It’s bad judgment by an adult. But it’s also up to the judgment of law enforcement whether to press charges.
Only 19 states have explicit laws governing leaving a child unattended in a motor vehicle. In New York, with no explicit law, drivers can be charged with endangering the welfare of a child or more, depending on the circumstances.
But even if the circumstances are the same, the decision to prosecute can vary by jurisdiction, or even officer.
Last week a Ballston Spa woman, 28-year-old Jennifer J. Bautistan, pleaded guilty to a reduced charge of disorderly conduct, a violation, and paid a fine for leaving her 5-month-old unattended in her vehicle for several minutes outside the Saratoga Springs Public Library.
She had been charged with endangering the welfare of a child, a misdemeanor. The child had been left unsecured in a child seat and covered in a blanket, and was discovered only when a bystander saw the blanket move.
The woman’s attorney declined comment.
Saratoga County District Attorney James Murphy stressed a point that he maintains eluded the woman in the Saratoga Springs case — and many others — until after the fact: Sometimes the concern is not what could happen to the unattended child, but what could happen to the parent or caregiver.
“The focus we always have is most mothers don’t intend to do anything wrong to their child,” Murphy said. “The problem is what if she trips on the stairs and hits her head, and nobody knew about the child?
“It’s not an eternity, but how long is too much?”
Invariably in the height of summer or winter a horrific story surfaces of a tragedy involving a child left in a car. The Washington Post reported that 606 children left unattended in vehicles have died from heatstroke since 1998.
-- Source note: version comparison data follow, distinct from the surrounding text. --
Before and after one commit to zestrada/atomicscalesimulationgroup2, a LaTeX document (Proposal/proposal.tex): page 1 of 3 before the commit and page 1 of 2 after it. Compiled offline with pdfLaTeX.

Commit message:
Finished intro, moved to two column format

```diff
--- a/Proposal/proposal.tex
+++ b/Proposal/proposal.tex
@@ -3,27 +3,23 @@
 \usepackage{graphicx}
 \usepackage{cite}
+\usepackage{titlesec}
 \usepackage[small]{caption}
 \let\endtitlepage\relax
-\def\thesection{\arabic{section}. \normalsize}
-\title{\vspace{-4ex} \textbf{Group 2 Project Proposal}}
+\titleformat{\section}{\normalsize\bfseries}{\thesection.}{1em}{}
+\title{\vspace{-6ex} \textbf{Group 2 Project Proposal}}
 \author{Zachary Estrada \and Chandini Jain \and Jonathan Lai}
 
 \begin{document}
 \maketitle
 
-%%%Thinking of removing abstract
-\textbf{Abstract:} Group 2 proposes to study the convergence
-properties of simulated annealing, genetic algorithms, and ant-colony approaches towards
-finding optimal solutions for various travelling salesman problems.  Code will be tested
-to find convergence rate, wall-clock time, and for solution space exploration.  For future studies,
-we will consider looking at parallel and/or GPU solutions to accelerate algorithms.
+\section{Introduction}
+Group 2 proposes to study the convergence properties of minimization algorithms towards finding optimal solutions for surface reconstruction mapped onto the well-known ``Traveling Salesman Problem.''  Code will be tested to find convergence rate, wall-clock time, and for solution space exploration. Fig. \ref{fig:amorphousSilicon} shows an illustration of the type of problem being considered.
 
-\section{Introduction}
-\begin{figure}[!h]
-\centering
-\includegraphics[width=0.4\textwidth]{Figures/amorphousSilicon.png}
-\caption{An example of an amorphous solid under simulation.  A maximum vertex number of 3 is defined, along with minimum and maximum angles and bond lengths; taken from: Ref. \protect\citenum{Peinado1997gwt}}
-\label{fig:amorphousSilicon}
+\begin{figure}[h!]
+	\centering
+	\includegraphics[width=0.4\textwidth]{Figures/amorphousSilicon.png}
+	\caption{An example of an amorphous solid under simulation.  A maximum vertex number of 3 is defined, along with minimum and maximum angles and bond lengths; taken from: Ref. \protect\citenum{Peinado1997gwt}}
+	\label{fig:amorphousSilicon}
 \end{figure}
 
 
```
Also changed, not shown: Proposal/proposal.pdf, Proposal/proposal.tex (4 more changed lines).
But in the same recent story, the Post, reporting on a survey of 1,000 parents and caregivers conducted by Public Opinion Strategies, revealed almost seven in 10 parents were aware of the horror stories but were still OK with leaving kids unattended in cars.
There is proposed legislation in the New York State Legislature to criminalize leaving a child unattended in a motor vehicle, but law enforcement and prosecutors are concerned how any law could be worded that could fit all situations, ranging from the age of the child to weather conditions to length of time left alone, among others.
“How old does a kid have to be to babysit?” asked Saratoga Springs Police Lt. Robert H. Jillson. “I can’t say it’s black and white. It’s in the gray.
“When you go to one of these [calls] you look at the circumstances as a whole,” he continued. “Are they always slam dunks? No.”
Murphy was more blunt.
“It’s impossible to craft,” he said. “The New York statute for endangering is broad enough and can be applied on a fact-by-fact basis.”
Schenectady County District Attorney Robert Carney agreed such a law would be difficult to compose, even while conceding existing law can be applied unevenly in these cases.
“You can paint a scenario where it’s not a crime, and another where it is,” he said. “It’s not preferential behavior. But is it a crime?
“You probably just shouldn’t do it.”